KINGSTON (JIS) -- Minister of Industry, Commerce, Agriculture and Fisheries, Hon. Karl Samuda, says he is working to speed up the process for the passage of the new fisheries Bill. He noted that the legislation, which will replace the Fisheries Act of 1976, is high on the legislative agenda. “We are attending to it. There is hardly a week that goes by that we don’t try to accelerate the pace through which it has to travel and the course it has to take. Mr. Chuck (Justice Minister) agreed to take it to the Legislative Committee and then to Parliament,” he said. Minister Samuda was addressing the opening of the 15thCaribbean Fisheries Forum at The Knutsford Court Hotel in New Kingston on March 30. The new Act will establish the legal and regulatory framework in creating the enabling environment for the sustainable growth of the fisheries sector. This includes ramping up measures to tackle poaching or illegal, unreported and unregulated (IUU) fishing in Jamaican waters.
Minister Samuda said the Government is implementing several measures to address IUU, including improving surveillance via offshore patrol vessels and the planned use of drone technology.
Discussions are under way with the Ministries of National Security, and Transport and Mining with respect to the crafting of a tri-ministerial submission on the drone project.
Minister Samuda said the recent acquisition of new vessels by the Jamaica Defence Force (JDF) Coast Guard has produced dividends, with the interception of an illegal vessel near the Pedro Cays on March 25. An illegal firearm was discovered on board and the matter is to go before the courts.
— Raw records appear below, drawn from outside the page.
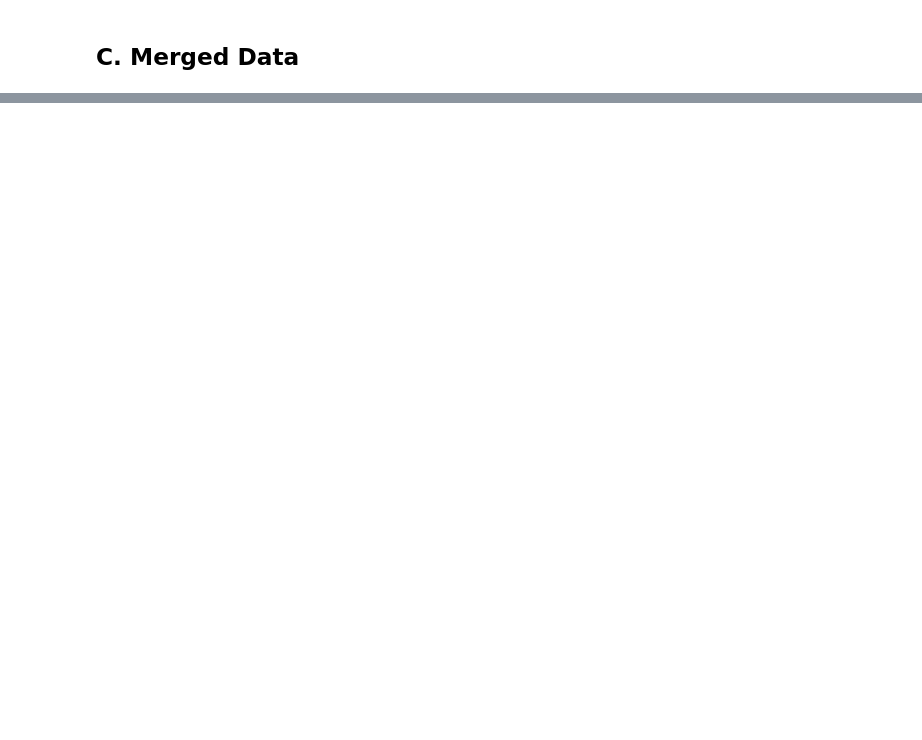
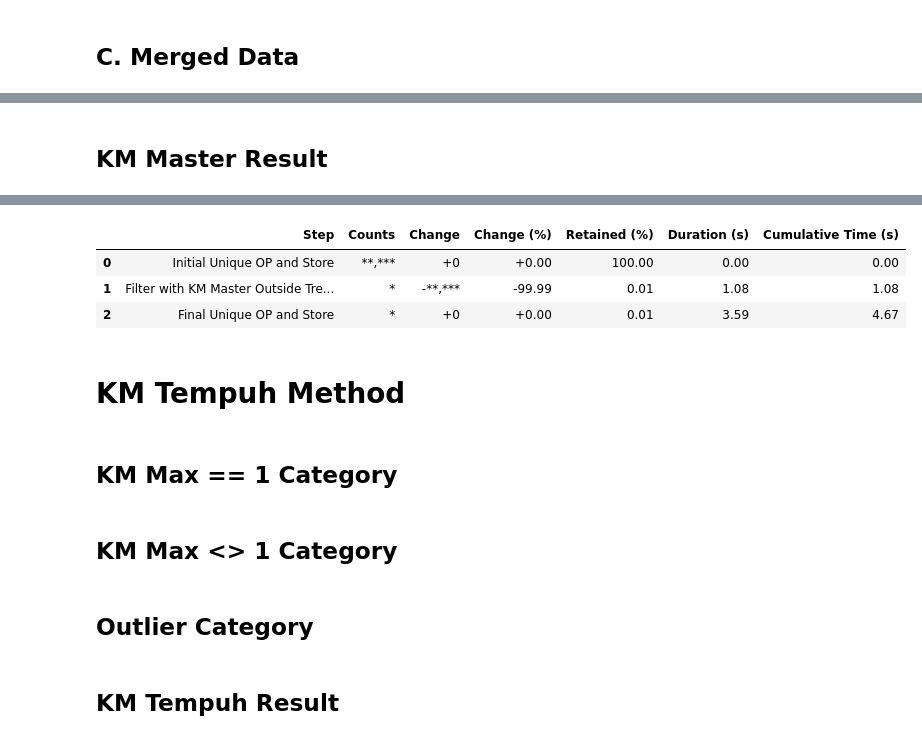
Before and after one commit to MNAtthoriq/km-master-discrepancy-detection-system, a Jupyter notebook: notebooks/01-KM-Master-Discrepancy-Detection.ipynb, the cells around one changed output, grey strips where cells are left out. Cells and saved outputs as stored; diff of their text form; code cells hidden in the pictures; blank space fills up the shorter version.

Commit message:
Update notebooks until KM Master method

```diff
--- a/notebooks/01-KM-Master-Discrepancy-Detection.ipynb
+++ b/notebooks/01-KM-Master-Discrepancy-Detection.ipynb
@@ -341,0 +350,4 @@ print(f"{mask_numeric_value(f'{len(df_all_data):,}')} rows in All Data is equal
+# %%
+# track KM Master method
+tracker_km_master = DataTracker("KM Master Method")
+tracker_km_master.track(df_all_data, step_name="Initial Unique OP and Store", rows_unique=['OP', 'Toko'])
@@ -341,0 +425,6 @@ print(f"{mask_numeric_value(f'{len(df_all_data):,}')} rows in All Data is equal
+# %% [markdown]
+## KM Master Result
+# %%
+# show summary
+tracker_km_master.summary()
+# %% [output]
@@ -341,0 +432,14 @@ print(f"{mask_numeric_value(f'{len(df_all_data):,}')} rows in All Data is equal
+|  | Step | Counts | Change | Change (%) | Retained (%) | Duration (s) | Cumulative Time (s) |
+| 0 | Initial Unique OP and Store | **,*** | +0 | +0.00 | 100.00 | 0.00 | 0.00 |
+| 1 | Filter with KM Master Outside Tre... | * | -**,*** | -99.99 | 0.01 | 1.08 | 1.08 |
+| 2 | Final Unique OP and Store | * | +0 | +0.00 | 0.01 | 3.59 | 4.67 |
+# %% [markdown]
+# KM Tempuh Method
+# %% [markdown]
+## KM Max == 1 Category
+# %% [markdown]
+## KM Max <> 1 Category
+# %% [markdown]
+## Outlier Category
+# %% [markdown]
+## KM Tempuh Result
```
Also changed, not shown: parts of 35 cells of this notebook.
The Agriculture Minister noted that IUU fishing affects Jamaica and the wider Caribbean.
New Fisheries Act…2
Conservative estimates are that Jamaica loses in excess of US$10 million per year from poaching of spiny lobsters on the Pedro Banks. It is also believed that Jamaica loses approximately US$1.03 million from the poaching of conch.
Mr. Samuda said eradicating poaching will require a collaborative effort from the 17 member states of the Caribbean Regional Fisheries Mechanism (CRFM).
This body, officially inaugurated in 2003 in Belize City, Belize, where it is headquartered, promotes “the responsible utilisation of the region’s fisheries and other aquatic resources for the economic and social benefits of the current and future population of the region”.
The two-day meeting of the Caribbean Fisheries Forum, which is being hosted by the Ministry, will provide an update on the progress of the technical activities being undertaken by the CRFM.
It will also prepare recommendations on the way forward for consideration by the CRFM Ministerial Council that will meet on May 19 in Guyana. The Council is the chief policymaking body on fisheries in the Caribbean region.